* [Task brief] Reproduce every record verbatim but drop the pictures.

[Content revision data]
===

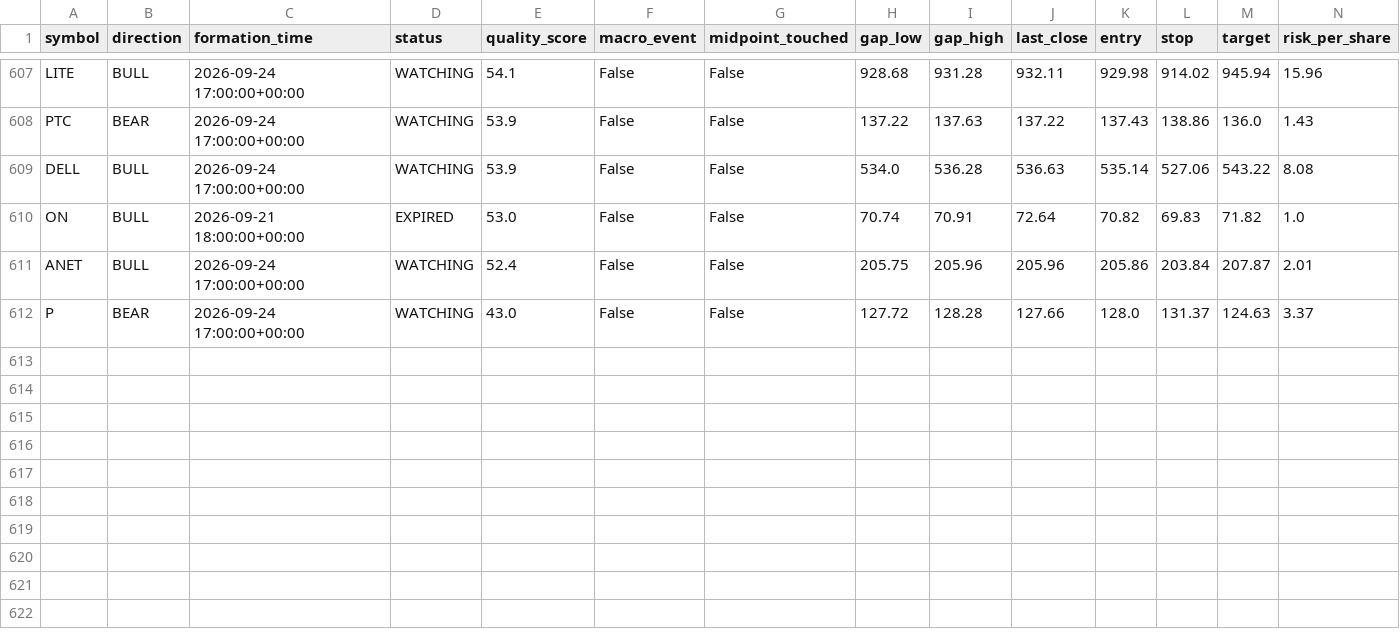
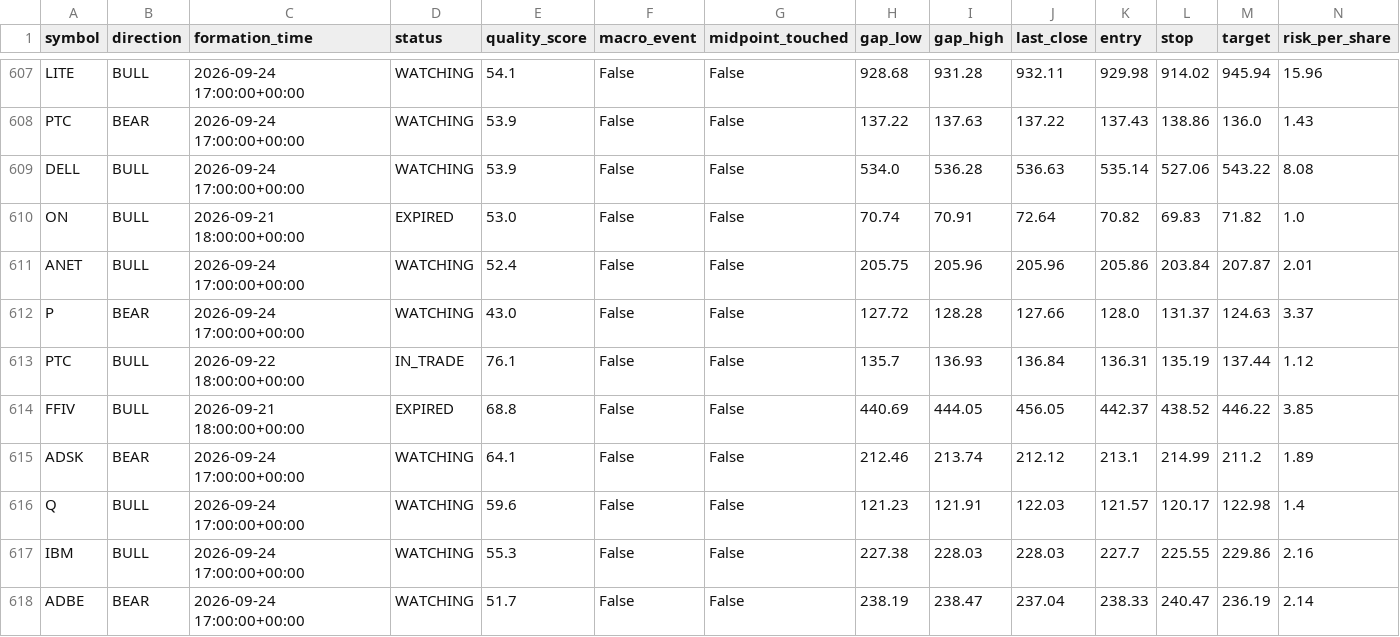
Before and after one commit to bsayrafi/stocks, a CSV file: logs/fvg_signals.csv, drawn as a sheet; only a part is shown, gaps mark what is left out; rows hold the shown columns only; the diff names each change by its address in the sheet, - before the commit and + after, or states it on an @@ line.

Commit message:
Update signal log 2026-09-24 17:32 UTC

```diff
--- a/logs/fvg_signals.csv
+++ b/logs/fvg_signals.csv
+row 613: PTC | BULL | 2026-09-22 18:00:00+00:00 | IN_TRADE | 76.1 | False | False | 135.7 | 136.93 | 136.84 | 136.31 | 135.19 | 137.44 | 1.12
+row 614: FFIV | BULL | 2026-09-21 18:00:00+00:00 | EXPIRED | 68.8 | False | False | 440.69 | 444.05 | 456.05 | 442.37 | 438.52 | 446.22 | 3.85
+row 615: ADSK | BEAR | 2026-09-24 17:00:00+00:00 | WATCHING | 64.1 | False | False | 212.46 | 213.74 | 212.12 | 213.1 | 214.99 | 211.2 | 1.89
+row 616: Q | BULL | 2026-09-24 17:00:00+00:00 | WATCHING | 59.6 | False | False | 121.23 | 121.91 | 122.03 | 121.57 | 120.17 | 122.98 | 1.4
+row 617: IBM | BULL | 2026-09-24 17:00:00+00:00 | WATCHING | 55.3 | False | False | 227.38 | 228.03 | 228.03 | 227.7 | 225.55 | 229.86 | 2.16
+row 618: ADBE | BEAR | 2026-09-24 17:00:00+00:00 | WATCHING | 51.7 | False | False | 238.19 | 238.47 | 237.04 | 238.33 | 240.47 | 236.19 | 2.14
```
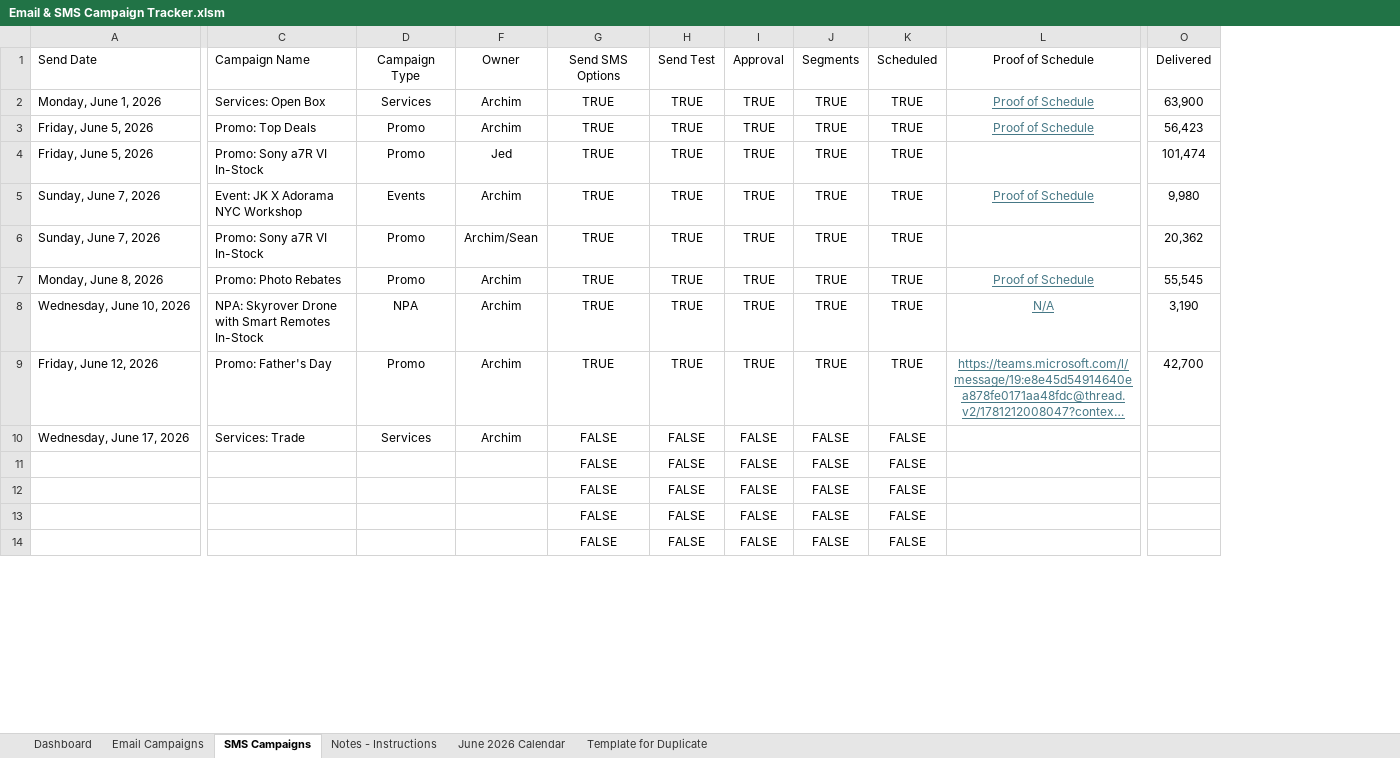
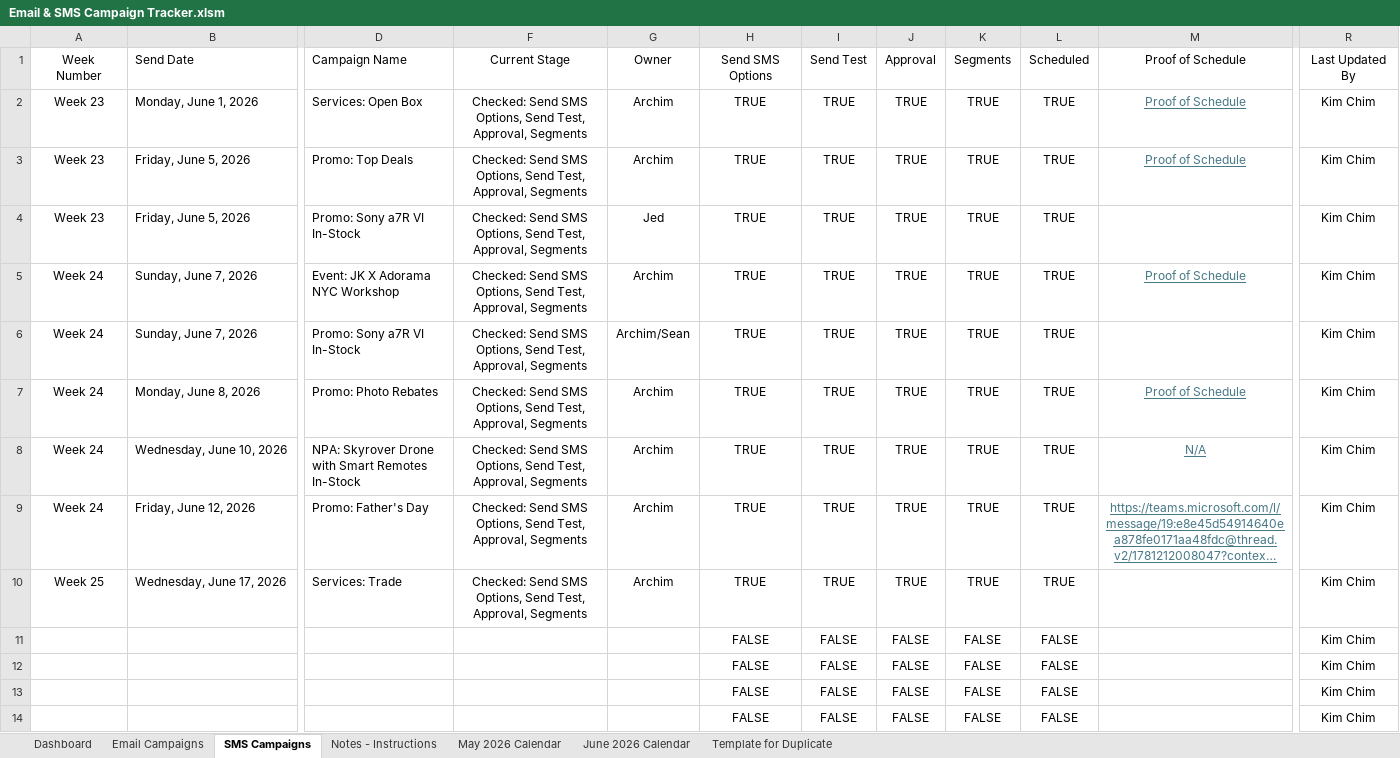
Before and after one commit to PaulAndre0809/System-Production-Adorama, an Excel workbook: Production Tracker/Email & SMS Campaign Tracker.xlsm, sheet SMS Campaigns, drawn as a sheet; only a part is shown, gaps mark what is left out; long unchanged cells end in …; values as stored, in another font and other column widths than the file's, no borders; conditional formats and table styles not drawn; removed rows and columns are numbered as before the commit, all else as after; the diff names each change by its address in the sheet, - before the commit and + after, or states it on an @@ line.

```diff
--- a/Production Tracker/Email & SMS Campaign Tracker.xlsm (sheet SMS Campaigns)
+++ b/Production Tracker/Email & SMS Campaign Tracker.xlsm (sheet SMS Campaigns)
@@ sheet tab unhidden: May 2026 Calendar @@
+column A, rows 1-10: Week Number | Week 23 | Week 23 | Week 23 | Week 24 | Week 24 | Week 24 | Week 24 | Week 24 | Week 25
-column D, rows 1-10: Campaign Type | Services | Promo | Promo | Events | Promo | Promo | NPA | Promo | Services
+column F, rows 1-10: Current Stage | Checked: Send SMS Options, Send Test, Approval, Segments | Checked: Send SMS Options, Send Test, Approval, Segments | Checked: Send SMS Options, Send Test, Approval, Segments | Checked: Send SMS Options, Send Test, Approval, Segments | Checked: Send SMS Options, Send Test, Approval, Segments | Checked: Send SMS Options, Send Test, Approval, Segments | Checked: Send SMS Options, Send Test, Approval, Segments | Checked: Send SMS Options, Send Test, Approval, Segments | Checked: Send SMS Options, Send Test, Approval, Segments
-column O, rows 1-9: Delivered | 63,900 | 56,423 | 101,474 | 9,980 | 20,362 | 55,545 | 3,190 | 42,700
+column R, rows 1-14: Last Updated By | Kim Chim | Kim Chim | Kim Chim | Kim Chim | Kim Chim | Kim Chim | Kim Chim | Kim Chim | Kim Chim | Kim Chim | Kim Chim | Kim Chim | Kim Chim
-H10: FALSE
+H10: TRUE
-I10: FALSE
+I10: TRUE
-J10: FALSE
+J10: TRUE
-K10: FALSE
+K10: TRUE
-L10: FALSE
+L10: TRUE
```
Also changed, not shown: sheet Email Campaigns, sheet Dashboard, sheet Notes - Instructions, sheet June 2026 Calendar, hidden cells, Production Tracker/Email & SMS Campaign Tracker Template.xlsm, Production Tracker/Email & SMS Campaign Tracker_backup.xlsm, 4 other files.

===

* [Answer for this exercise]
Before and after one commit to bsayrafi/stocks, a CSV file: logs/fvg_signals.csv, drawn as a sheet; only a part is shown, gaps mark what is left out; rows hold the shown columns only; the diff names each change by its address in the sheet, - before the commit and + after, or states it on an @@ line.

Commit message:
Update signal log 2026-09-24 17:32 UTC

```diff
--- a/logs/fvg_signals.csv
+++ b/logs/fvg_signals.csv
+row 613: PTC | BULL | 2026-09-22 18:00:00+00:00 | IN_TRADE | 76.1 | False | False | 135.7 | 136.93 | 136.84 | 136.31 | 135.19 | 137.44 | 1.12
+row 614: FFIV | BULL | 2026-09-21 18:00:00+00:00 | EXPIRED | 68.8 | False | False | 440.69 | 444.05 | 456.05 | 442.37 | 438.52 | 446.22 | 3.85
+row 615: ADSK | BEAR | 2026-09-24 17:00:00+00:00 | WATCHING | 64.1 | False | False | 212.46 | 213.74 | 212.12 | 213.1 | 214.99 | 211.2 | 1.89
+row 616: Q | BULL | 2026-09-24 17:00:00+00:00 | WATCHING | 59.6 | False | False | 121.23 | 121.91 | 122.03 | 121.57 | 120.17 | 122.98 | 1.4
+row 617: IBM | BULL | 2026-09-24 17:00:00+00:00 | WATCHING | 55.3 | False | False | 227.38 | 228.03 | 228.03 | 227.7 | 225.55 | 229.86 | 2.16
+row 618: ADBE | BEAR | 2026-09-24 17:00:00+00:00 | WATCHING | 51.7 | False | False | 238.19 | 238.47 | 237.04 | 238.33 | 240.47 | 236.19 | 2.14
```
Before and after one commit to PaulAndre0809/System-Production-Adorama, an Excel workbook: Production Tracker/Email & SMS Campaign Tracker.xlsm, sheet SMS Campaigns, drawn as a sheet; only a part is shown, gaps mark what is left out; long unchanged cells end in …; values as stored, in another font and other column widths than the file's, no borders; conditional formats and table styles not drawn; removed rows and columns are numbered as before the commit, all else as after; the diff names each change by its address in the sheet, - before the commit and + after, or states it on an @@ line.

```diff
--- a/Production Tracker/Email & SMS Campaign Tracker.xlsm (sheet SMS Campaigns)
+++ b/Production Tracker/Email & SMS Campaign Tracker.xlsm (sheet SMS Campaigns)
@@ sheet tab unhidden: May 2026 Calendar @@
+column A, rows 1-10: Week Number | Week 23 | Week 23 | Week 23 | Week 24 | Week 24 | Week 24 | Week 24 | Week 24 | Week 25
-column D, rows 1-10: Campaign Type | Services | Promo | Promo | Events | Promo | Promo | NPA | Promo | Services
+column F, rows 1-10: Current Stage | Checked: Send SMS Options, Send Test, Approval, Segments | Checked: Send SMS Options, Send Test, Approval, Segments | Checked: Send SMS Options, Send Test, Approval, Segments | Checked: Send SMS Options, Send Test, Approval, Segments | Checked: Send SMS Options, Send Test, Approval, Segments | Checked: Send SMS Options, Send Test, Approval, Segments | Checked: Send SMS Options, Send Test, Approval, Segments | Checked: Send SMS Options, Send Test, Approval, Segments | Checked: Send SMS Options, Send Test, Approval, Segments
-column O, rows 1-9: Delivered | 63,900 | 56,423 | 101,474 | 9,980 | 20,362 | 55,545 | 3,190 | 42,700
+column R, rows 1-14: Last Updated By | Kim Chim | Kim Chim | Kim Chim | Kim Chim | Kim Chim | Kim Chim | Kim Chim | Kim Chim | Kim Chim | Kim Chim | Kim Chim | Kim Chim | Kim Chim
-H10: FALSE
+H10: TRUE
-I10: FALSE
+I10: TRUE
-J10: FALSE
+J10: TRUE
-K10: FALSE
+K10: TRUE
-L10: FALSE
+L10: TRUE
```
Also changed, not shown: sheet Email Campaigns, sheet Dashboard, sheet Notes - Instructions, sheet June 2026 Calendar, hidden cells, Production Tracker/Email & SMS Campaign Tracker Template.xlsm, Production Tracker/Email & SMS Campaign Tracker_backup.xlsm, 4 other files.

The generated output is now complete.